### MATERIALS PROVIDED
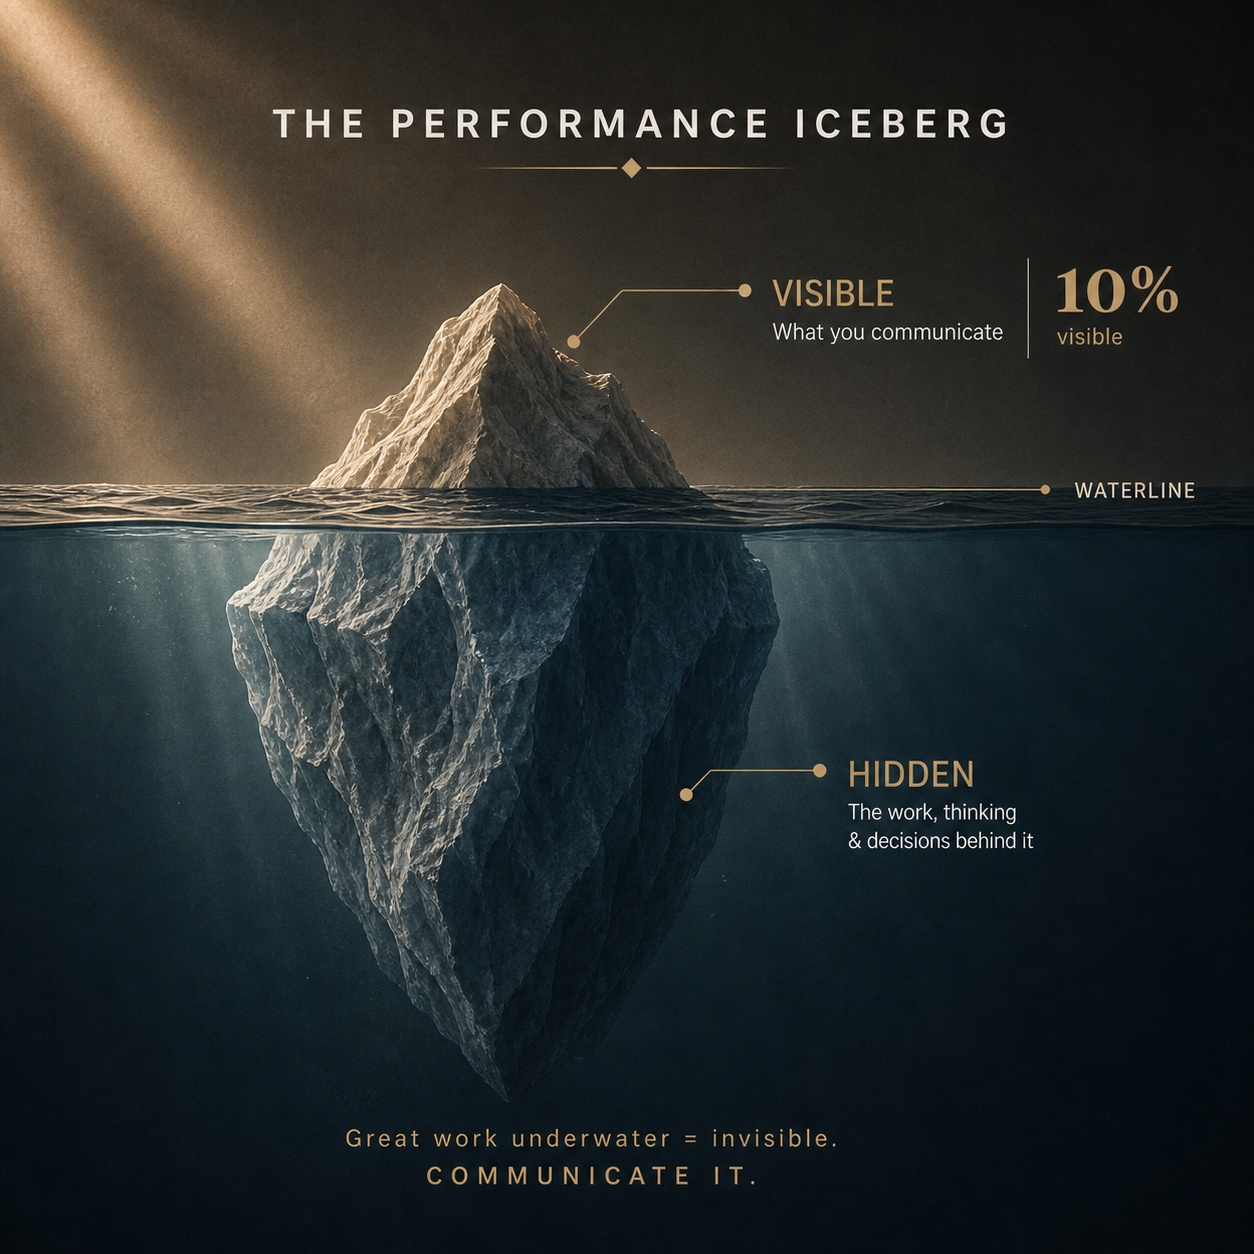
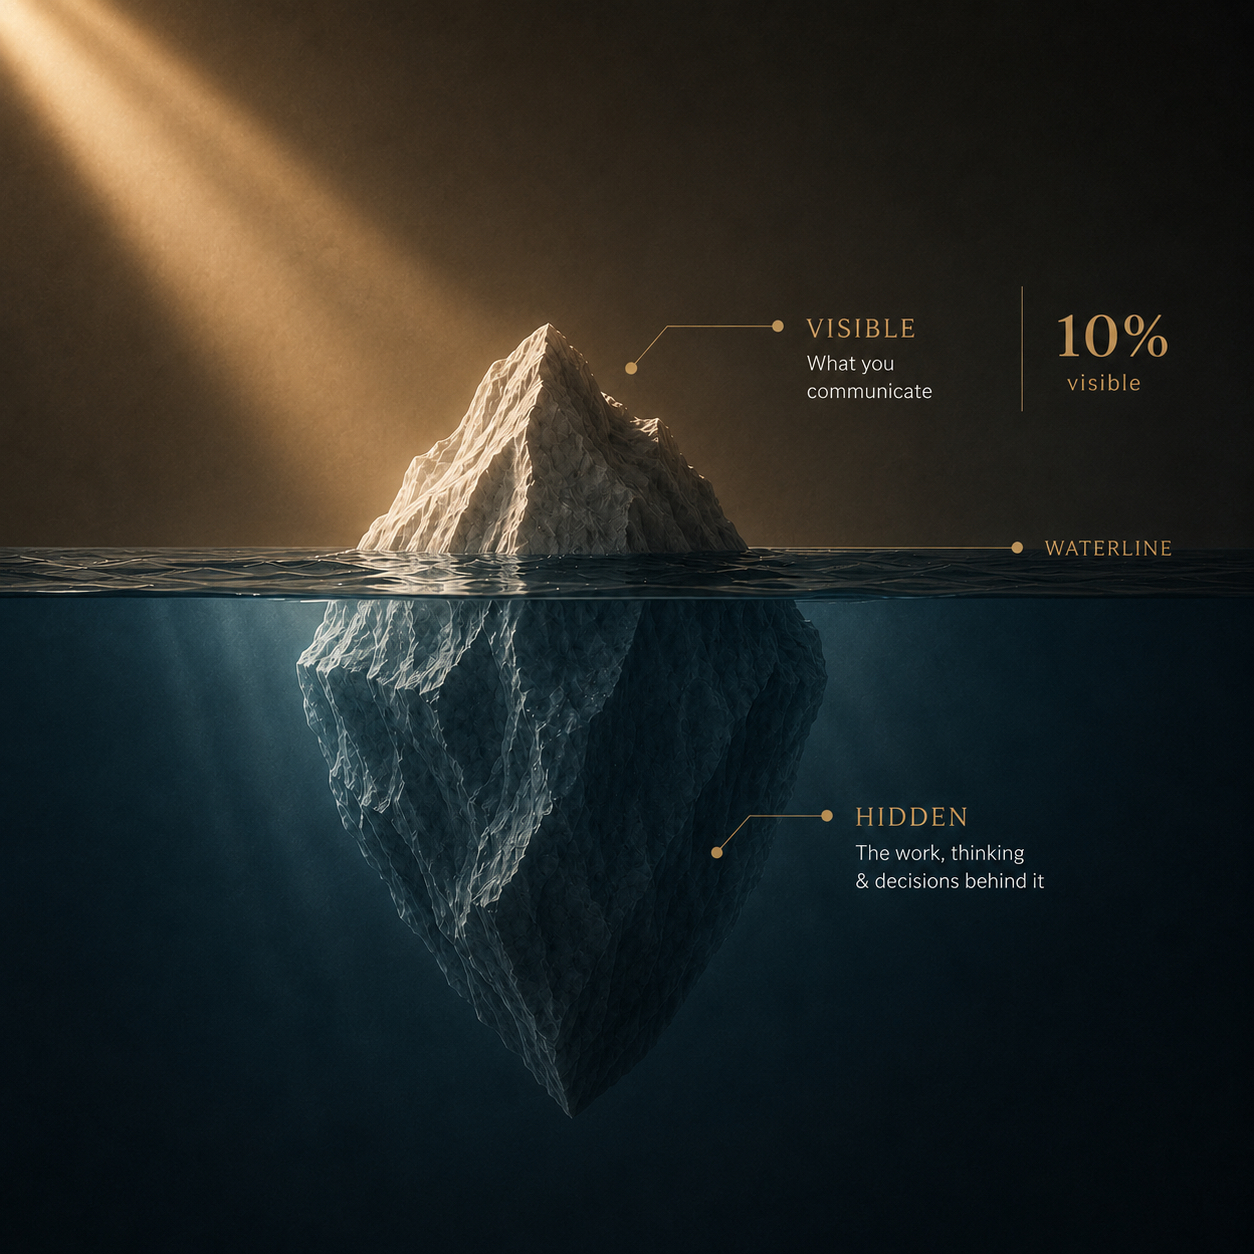
Day 10 Theory: add Performance Iceberg image

diff --git a/src/screens/SessionView.jsx b/src/screens/SessionView.jsx
@@ -467,7 +467,10 @@ setAmbitionSaved(true); } catch {}
         <div key={idx} className="au-step-enter" style={{padding:"44px 52px",overflowY:"auto"}}>
           <div style={{fontSize:11,fontWeight:700,color:T.gold,textTransform:"uppercase",letterSpacing:"2px",marginBottom:12,fontFamily:T.sans}}>The Science</div>
           <h2 style={{fontFamily:T.serif,fontSize:40,fontWeight:600,color:T2.text,lineHeight:1.1,marginBottom:8}}>The Performance Iceberg</h2>
-          <p style={{fontFamily:T.sans,fontSize:16,color:"#A8998A",lineHeight:1.6,fontWeight:400,marginBottom:28}}>Most professionals assume their effort speaks for itself. It doesn't.</p>
+          <p style={{fontFamily:T.sans,fontSize:16,color:"#A8998A",lineHeight:1.6,fontWeight:400,marginBottom:24}}>Most professionals assume their effort speaks for itself. It doesn't.</p>
+          <div style={{marginBottom:28,borderRadius:8,overflow:"hidden"}}>
+            <img src="/performance-iceberg.jpg" alt="The Performance Iceberg — 10% visible, 90% hidden" style={{width:"100%",display:"block",maxHeight:480,objectFit:"cover",objectPosition:"center"}}/>
+          </div>
           <div style={{display:"grid",gridTemplateColumns:"1fr 1fr",gap:16,marginBottom:24}}>
             <div style={{padding:"22px 24px",background:T2.surface,borderRadius:4,border:"0.5px solid "+T2.border}}>
               <div style={{fontSize:10,fontWeight:700,color:T.goldDark,textTransform:"uppercase",letterSpacing:"1.5px",marginBottom:12,fontFamily:T.sans}}>Above the waterline ↑</div>

diff --git a/src/screens/SessionViewMobile.jsx b/src/screens/SessionViewMobile.jsx
@@ -581,6 +581,9 @@ T.goldDark : T2.text4,
         <>
           <div style={{fontSize:10,fontWeight:700,color:T.gold,textTransform:"uppercase",letterSpacing:"1.5px",marginBottom:10,fontFamily:T.sans}}>The Performance Iceberg</div>
           <h2 style={{fontFamily:T.serif,fontSize:22,fontWeight:600,color:T2.text,lineHeight:1.2,marginBottom:12}}>Most professionals assume their effort speaks for itself. It doesn't.</h2>
+          <div style={{marginBottom:16,borderRadius:8,overflow:"hidden"}}>
+            <img src="/performance-iceberg.jpg" alt="The Performance Iceberg" style={{width:"100%",display:"block",objectFit:"cover"}}/>
+          </div>
           <div style={{display:"flex",flexDirection:"column",gap:8,marginBottom:16}}>
             <div style={{padding:"14px 16px",background:T2.surface,borderRadius:6,border:"0.5px solid "+T2.border}}>
               <div style={{fontSize:9,fontWeight:700,color:T.goldDark,textTransform:"uppercase",letterSpacing:"1px",marginBottom:8,fontFamily:T.sans}}>Above the waterline — what they see ↑</div>
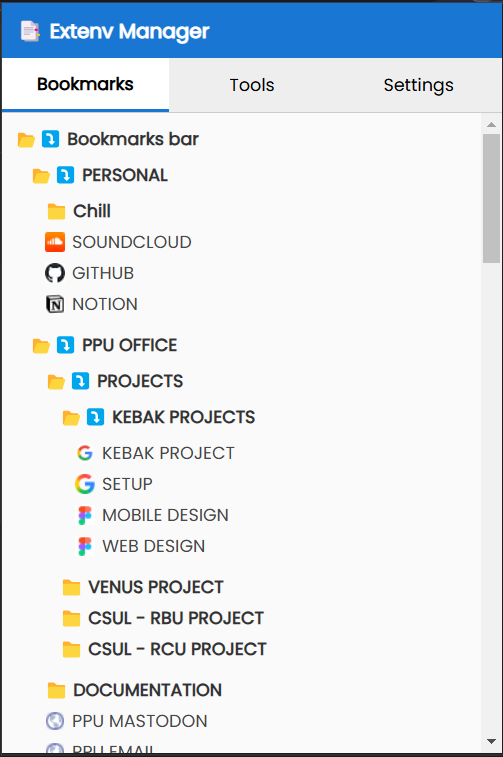
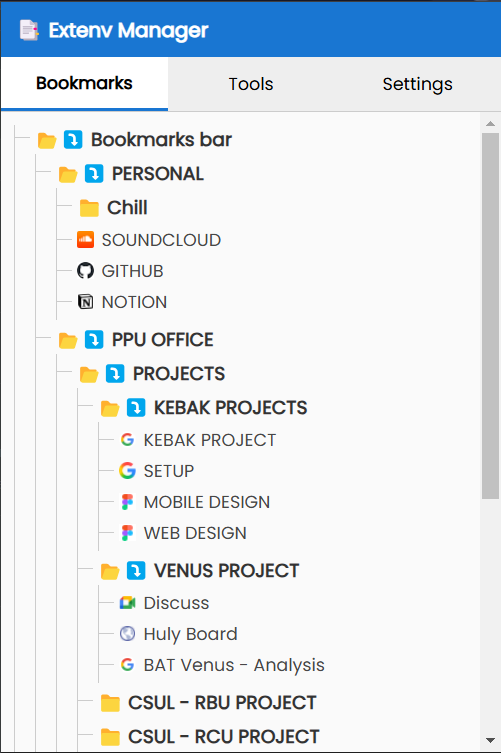
update

diff --git a/src/assets/scripts/utils/tabs.js b/src/assets/scripts/utils/tabs.js
@@ -1,10 +1,28 @@
 export function tabs() {
-    document.querySelectorAll('.tabBtn').forEach(btn => {
+    const tabButtons = document.querySelectorAll('.tabBtn');
+    const sections = document.querySelectorAll('section');
+
+    chrome.storage.local.get('activeTab', (data) => {
+        const savedTab = data.activeTab;
+        if (savedTab) {
+            tabButtons.forEach(b => b.classList.remove('active'));
+            sections.forEach(s => s.classList.remove('active'));
+            const btn = document.querySelector(`.tabBtn[data-tab="${savedTab}"]`);
+            const section = document.getElementById(savedTab);
+            if (btn && section) {
+                btn.classList.add('active');
+                section.classList.add('active');
+            }
+        }
+    });
+
+    tabButtons.forEach(btn => {
         btn.addEventListener('click', () => {
-            document.querySelectorAll('.tabBtn').forEach(b => b.classList.remove('active'));
-            document.querySelectorAll('section').forEach(s => s.classList.remove('active'));
+            tabButtons.forEach(b => b.classList.remove('active'));
+            sections.forEach(s => s.classList.remove('active'));
             btn.classList.add('active');
             document.getElementById(btn.dataset.tab).classList.add('active');
+            chrome.storage.local.set({ activeTab: btn.dataset.tab });
         });
     });
 }

diff --git a/src/assets/scripts/logic/tools.js b/src/assets/scripts/logic/tools.js
@@ -11,13 +11,19 @@ tools.forEach(tool => {
 
 export function ToolItems() {
     toolList.querySelectorAll("li").forEach(item => {
-        item.addEventListener("click", () => {
-            chrome.tabs.create({ url: chrome.runtime.getURL(item.dataset.url + ".html") });
-        });
+        if (!item.dataset.bound) {
+            item.addEventListener("click", () => {
+                const url = item.dataset.url;
+                if (url.startsWith("chrome://")) {
+                    chrome.tabs.create({ url });
+                } else {
+                    chrome.tabs.create({ url: chrome.runtime.getURL(url + ".html") });
+                }
+            });
+            item.dataset.bound = "true";
+        }
     });
 }
-
-document.addEventListener("DOMContentLoaded", ToolItems);
 
 searchInput.addEventListener("input", () => {
     const query = searchInput.value.toLowerCase();

diff --git a/src/assets/css/style.css b/src/assets/css/style.css
@@ -344,3 +344,36 @@ li.drag-over-top {
 li.drag-over-bottom {
   border-bottom: 2px solid dodgerblue;
 }
+
+#tree ul {
+  list-style: none;
+  margin: 0;
+  border-left: 1px solid #ccc;
+}
+
+#tree li {
+  position: relative;
+  margin: 4px 0;
+  padding-left: 16px;
+}
+
+#tree li::before {
+  content: '';
+  position: absolute;
+  top: 10px;
+  left: 0;
+  width: 12px;
+  height: 1px;
+  background: #ccc;
+}
+
+#tree .row {
+  display: flex;
+  align-items: center;
+  gap: 6px;
+}
+
+#tree .favicon {
+  width: 14px;
+  height: 14px;
+}

diff --git a/src/assets/scripts/utils/tool-list.js b/src/assets/scripts/utils/tool-list.js
@@ -1,4 +1,5 @@
 export const tools = [
+    { name: "Password Manager", url: "chrome://password-manager/passwords" },
     { name: "Uppercase Converter", url: "tools/uppercase" },
     { name: "Lowercase Converter", url: "tools/lowercase" },
     { name: "Reverse Text", url: "tools/reverse" },
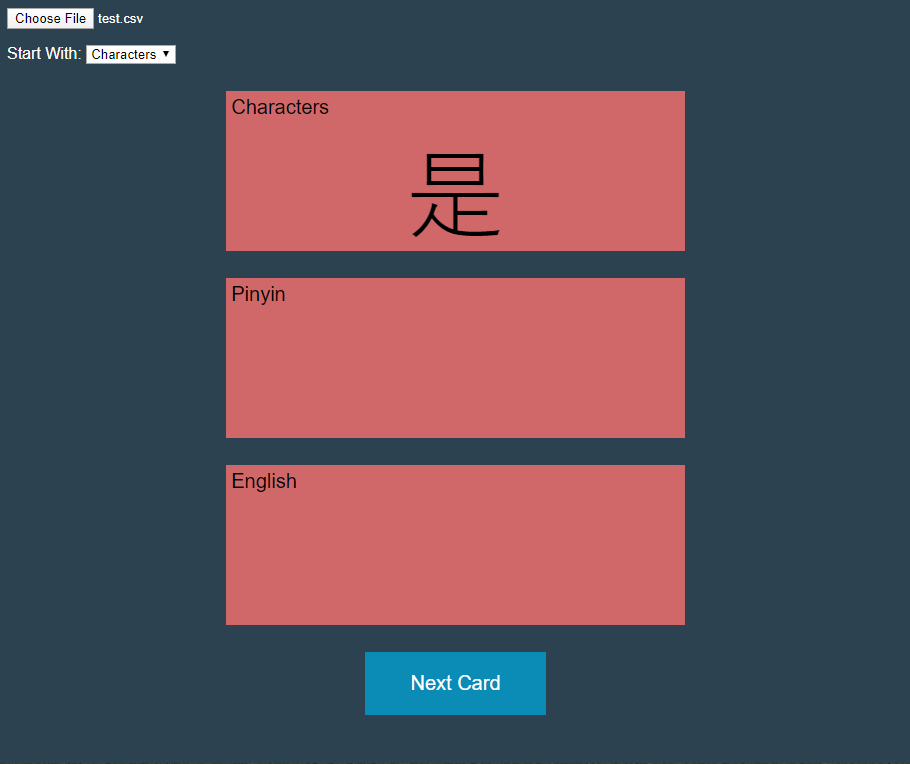
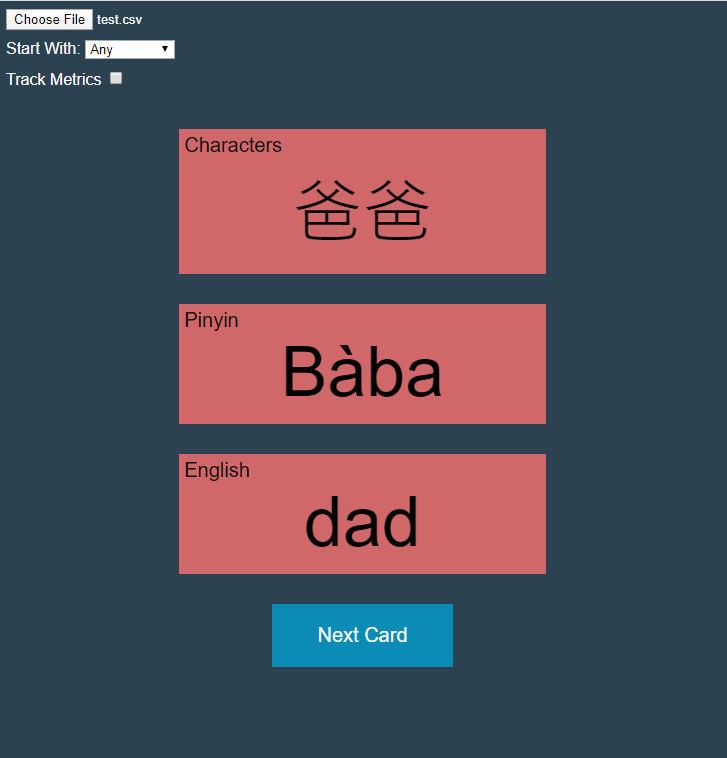
update readme

diff --git a/README.md b/README.md
@@ -50,6 +50,11 @@ The app will then reveal that side to the flashcard and the user can click to re
 
 Upon hitting "Next Card" this process will repeat.
 
+If you check the box labeled "Track Metrics" then the app will record how many times you got the card right or wrong.
+You can save your card set with metrics to a new CSV by hitting save.
+
+<img src="./screenshot_with_metrics.PNG" width="700">
+
 ## Development
 
 This is plain Javascript, HTML, and CSS. It's hosted with AWS S3. Nothing fancy.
######
# [EXERCISE]
Could you give again, word for word, the line with "click to re" and all lines after it through the end of the data? Leave out everything else.

# [SOLUTION TO THE PROBLEM]
@@ -50,6 +50,11 @@ The app will then reveal that side to the flashcard and the user can click to re
 
 Upon hitting "Next Card" this process will repeat.
 
+If you check the box labeled "Track Metrics" then the app will record how many times you got the card right or wrong.
+You can save your card set with metrics to a new CSV by hitting save.
+
+<img src="./screenshot_with_metrics.PNG" width="700">
+
 ## Development
 
 This is plain Javascript, HTML, and CSS. It's hosted with AWS S3. Nothing fancy.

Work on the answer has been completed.